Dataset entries

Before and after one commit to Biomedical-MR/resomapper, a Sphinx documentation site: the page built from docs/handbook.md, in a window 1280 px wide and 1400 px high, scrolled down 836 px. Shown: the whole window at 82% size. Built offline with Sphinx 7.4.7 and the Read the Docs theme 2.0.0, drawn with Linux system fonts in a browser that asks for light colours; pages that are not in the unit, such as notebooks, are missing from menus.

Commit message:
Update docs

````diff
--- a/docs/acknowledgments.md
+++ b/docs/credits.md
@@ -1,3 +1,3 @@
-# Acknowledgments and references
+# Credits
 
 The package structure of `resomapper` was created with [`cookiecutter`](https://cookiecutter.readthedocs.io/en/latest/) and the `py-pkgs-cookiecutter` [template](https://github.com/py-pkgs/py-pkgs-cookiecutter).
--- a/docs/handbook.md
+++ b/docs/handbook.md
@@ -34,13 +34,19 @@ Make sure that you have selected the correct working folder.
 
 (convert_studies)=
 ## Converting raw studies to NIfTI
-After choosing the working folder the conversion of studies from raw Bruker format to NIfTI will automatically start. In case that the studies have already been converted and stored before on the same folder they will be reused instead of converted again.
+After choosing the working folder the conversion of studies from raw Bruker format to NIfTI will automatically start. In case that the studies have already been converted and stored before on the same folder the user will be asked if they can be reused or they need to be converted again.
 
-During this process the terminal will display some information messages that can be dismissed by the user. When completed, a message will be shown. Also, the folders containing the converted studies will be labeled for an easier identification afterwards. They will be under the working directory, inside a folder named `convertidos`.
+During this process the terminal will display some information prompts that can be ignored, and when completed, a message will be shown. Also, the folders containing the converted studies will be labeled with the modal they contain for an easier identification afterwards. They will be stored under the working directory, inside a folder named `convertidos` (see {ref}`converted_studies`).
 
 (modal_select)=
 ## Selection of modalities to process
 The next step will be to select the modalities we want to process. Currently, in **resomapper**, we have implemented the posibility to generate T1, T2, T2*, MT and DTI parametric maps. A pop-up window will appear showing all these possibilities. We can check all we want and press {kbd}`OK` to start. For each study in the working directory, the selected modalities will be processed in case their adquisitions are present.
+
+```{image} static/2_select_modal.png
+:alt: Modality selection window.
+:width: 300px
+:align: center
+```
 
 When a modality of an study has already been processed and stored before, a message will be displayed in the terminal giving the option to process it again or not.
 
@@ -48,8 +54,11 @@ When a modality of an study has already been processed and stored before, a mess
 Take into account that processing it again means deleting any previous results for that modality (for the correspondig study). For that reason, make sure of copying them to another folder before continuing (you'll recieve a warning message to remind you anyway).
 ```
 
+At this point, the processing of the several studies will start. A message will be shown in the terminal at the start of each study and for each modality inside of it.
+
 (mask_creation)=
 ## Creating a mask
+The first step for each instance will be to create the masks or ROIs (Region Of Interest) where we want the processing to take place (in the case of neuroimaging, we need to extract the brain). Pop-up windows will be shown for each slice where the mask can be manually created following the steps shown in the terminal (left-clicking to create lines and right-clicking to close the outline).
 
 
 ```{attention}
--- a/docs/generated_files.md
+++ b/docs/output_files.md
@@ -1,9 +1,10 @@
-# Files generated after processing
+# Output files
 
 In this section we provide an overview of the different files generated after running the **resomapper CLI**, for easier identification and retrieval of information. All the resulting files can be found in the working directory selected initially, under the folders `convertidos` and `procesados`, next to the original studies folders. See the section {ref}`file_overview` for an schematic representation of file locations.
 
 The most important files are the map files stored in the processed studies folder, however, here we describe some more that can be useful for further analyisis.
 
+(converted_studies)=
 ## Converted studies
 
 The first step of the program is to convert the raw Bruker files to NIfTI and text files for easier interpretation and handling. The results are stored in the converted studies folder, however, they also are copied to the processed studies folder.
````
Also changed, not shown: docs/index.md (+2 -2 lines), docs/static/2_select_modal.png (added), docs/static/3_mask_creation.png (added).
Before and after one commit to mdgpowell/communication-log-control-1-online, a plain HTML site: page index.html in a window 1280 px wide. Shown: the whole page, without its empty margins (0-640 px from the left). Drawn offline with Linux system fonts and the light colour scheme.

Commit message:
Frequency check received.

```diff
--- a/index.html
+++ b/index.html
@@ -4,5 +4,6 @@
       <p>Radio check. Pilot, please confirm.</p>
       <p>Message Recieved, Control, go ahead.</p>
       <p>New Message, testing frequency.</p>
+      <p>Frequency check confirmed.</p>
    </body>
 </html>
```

- [EXERCISE REQUIREMENTS]: Whenever "processed" occurs in a line of the entries, copy that line.

- [ANSWER FOR THE TASK]:
 The next step will be to select the modalities we want to process. Currently, in **resomapper**, we have implemented the posibility to generate T1, T2, T2*, MT and DTI parametric maps. A pop-up window will appear showing all these possibilities. We can check all we want and press {kbd}`OK` to start. For each study in the working directory, the selected modalities will be processed in case their adquisitions are present.
 When a modality of an study has already been processed and stored before, a message will be displayed in the terminal giving the option to process it again or not.
@@ -48,8 +54,11 @@ When a modality of an study has already been processed and stored before, a mess
 The most important files are the map files stored in the processed studies folder, however, here we describe some more that can be useful for further analyisis.
 The first step of the program is to convert the raw Bruker files to NIfTI and text files for easier interpretation and handling. The results are stored in the converted studies folder, however, they also are copied to the processed studies folder.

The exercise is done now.